** What to do **
Scan the records that follow, and whenever a line has the word "fails", copy it.

** Provided data **
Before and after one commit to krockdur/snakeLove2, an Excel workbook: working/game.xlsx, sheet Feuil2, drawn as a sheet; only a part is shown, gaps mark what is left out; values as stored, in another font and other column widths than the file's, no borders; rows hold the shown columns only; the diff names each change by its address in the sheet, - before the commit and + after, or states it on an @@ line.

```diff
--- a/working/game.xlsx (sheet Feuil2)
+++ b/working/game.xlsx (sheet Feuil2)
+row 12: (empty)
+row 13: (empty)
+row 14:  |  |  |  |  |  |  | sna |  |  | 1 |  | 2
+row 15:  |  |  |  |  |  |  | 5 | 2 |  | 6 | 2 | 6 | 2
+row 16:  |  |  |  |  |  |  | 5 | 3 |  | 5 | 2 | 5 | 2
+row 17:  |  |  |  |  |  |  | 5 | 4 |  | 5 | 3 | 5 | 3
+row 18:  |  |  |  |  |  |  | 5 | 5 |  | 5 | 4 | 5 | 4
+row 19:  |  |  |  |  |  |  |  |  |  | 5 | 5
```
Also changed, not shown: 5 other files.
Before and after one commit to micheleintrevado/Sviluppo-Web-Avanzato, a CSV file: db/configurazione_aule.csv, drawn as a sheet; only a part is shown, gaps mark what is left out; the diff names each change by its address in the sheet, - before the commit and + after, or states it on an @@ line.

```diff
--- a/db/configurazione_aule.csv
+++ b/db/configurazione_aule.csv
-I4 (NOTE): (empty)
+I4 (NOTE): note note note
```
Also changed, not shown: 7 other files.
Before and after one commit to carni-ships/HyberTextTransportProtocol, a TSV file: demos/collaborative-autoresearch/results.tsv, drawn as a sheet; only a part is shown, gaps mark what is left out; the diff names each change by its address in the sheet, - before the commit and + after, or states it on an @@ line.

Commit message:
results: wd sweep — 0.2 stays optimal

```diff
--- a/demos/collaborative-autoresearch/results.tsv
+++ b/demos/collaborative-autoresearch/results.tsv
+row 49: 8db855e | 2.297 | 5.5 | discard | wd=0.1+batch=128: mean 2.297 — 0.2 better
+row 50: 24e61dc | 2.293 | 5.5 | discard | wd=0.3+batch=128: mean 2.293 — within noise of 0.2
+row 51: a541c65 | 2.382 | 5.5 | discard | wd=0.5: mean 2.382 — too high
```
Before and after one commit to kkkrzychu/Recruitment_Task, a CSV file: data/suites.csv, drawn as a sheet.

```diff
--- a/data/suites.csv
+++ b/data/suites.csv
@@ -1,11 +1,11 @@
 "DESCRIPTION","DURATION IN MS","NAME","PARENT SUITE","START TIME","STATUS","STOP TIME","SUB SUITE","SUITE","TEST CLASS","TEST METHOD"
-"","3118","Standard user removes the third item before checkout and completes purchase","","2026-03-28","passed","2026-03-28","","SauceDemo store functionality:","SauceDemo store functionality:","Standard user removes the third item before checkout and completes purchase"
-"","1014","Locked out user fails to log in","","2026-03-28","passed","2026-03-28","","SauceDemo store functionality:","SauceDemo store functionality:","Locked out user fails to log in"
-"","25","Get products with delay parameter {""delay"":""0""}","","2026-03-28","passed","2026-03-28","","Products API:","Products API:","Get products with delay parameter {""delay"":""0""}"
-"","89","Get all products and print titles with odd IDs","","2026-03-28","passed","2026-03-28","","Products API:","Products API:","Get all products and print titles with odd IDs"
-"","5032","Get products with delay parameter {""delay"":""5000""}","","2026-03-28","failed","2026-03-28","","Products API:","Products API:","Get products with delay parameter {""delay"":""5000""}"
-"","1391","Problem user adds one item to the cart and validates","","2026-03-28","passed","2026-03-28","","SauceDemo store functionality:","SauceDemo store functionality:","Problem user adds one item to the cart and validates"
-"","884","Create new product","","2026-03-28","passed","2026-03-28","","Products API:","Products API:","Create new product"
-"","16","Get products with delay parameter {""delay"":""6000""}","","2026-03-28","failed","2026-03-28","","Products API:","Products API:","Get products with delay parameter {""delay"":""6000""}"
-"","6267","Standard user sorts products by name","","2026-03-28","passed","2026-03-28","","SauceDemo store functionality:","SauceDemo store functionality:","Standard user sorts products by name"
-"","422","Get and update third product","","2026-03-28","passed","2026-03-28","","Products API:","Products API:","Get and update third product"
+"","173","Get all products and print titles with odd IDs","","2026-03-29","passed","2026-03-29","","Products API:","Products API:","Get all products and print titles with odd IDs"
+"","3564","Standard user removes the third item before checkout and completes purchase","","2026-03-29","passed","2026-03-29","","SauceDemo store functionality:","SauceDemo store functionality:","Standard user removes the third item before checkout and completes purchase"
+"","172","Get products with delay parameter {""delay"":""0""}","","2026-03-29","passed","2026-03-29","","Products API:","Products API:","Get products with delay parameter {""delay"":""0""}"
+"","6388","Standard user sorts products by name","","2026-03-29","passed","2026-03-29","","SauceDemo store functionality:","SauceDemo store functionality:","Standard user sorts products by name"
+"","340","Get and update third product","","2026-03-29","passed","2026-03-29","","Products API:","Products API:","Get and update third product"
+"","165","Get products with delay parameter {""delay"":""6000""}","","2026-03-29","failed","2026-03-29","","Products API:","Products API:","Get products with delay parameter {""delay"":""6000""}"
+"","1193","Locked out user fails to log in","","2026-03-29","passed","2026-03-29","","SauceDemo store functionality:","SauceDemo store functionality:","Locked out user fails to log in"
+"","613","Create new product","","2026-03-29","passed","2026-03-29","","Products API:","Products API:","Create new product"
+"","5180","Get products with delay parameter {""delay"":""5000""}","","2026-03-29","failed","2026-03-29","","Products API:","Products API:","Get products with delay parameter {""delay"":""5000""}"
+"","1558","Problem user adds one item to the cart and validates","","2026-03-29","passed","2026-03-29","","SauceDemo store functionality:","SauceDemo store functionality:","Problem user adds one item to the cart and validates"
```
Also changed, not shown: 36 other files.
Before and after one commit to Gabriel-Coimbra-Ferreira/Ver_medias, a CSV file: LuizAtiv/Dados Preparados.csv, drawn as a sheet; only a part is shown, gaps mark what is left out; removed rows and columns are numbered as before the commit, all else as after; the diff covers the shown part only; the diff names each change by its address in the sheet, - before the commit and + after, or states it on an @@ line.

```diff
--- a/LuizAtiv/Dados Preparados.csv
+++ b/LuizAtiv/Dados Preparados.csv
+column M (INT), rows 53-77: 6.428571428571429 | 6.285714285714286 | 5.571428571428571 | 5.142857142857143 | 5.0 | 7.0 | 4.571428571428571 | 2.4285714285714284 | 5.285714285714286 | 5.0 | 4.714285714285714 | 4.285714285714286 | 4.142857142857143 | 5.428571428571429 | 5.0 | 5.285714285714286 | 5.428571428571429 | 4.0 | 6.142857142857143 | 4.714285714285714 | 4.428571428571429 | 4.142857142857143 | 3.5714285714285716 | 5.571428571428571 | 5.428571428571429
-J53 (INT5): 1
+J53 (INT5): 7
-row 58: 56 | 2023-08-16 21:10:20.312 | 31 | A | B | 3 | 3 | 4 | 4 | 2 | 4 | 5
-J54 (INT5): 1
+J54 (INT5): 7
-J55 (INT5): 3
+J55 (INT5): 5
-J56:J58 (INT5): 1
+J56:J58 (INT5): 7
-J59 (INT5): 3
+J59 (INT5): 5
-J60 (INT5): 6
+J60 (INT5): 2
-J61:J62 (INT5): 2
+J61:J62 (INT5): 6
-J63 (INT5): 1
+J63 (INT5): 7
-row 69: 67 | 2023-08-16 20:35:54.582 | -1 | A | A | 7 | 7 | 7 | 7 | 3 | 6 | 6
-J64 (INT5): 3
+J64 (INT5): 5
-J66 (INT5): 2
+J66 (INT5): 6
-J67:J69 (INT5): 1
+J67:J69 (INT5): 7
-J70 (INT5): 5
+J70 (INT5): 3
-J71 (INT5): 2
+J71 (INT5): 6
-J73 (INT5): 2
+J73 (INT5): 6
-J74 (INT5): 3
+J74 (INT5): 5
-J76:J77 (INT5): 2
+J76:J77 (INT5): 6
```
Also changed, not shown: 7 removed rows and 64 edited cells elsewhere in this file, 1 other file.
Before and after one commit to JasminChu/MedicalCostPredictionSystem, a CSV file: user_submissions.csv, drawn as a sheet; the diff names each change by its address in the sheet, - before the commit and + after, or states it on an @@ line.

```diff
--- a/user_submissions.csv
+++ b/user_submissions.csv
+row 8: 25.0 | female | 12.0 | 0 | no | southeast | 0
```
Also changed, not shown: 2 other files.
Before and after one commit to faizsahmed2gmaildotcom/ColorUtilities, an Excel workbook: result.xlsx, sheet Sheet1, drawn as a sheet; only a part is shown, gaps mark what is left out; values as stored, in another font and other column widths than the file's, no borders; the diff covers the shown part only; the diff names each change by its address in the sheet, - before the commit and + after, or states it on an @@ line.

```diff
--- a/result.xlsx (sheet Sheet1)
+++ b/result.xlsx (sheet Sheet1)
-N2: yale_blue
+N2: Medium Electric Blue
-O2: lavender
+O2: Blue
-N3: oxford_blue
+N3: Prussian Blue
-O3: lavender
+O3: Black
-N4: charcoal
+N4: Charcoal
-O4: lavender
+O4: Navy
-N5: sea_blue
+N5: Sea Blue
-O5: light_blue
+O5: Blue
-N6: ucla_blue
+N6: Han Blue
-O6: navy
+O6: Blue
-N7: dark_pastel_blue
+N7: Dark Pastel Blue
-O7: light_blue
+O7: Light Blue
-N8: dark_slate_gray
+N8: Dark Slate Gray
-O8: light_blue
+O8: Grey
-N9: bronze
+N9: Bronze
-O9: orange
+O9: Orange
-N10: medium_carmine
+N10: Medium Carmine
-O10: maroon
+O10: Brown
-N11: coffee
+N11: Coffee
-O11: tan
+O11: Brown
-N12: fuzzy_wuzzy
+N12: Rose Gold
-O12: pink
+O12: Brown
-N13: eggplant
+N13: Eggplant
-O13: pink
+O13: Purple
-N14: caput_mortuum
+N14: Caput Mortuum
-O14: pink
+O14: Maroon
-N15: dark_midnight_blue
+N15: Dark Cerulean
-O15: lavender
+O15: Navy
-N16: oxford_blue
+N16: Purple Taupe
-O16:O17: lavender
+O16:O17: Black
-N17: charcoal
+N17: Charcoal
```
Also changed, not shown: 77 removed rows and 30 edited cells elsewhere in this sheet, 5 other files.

** Exercise response **
-"","1014","Locked out user fails to log in","","2026-03-28","passed","2026-03-28","","SauceDemo store functionality:","SauceDemo store functionality:","Locked out user fails to log in"
+"","1193","Locked out user fails to log in","","2026-03-29","passed","2026-03-29","","SauceDemo store functionality:","SauceDemo store functionality:","Locked out user fails to log in"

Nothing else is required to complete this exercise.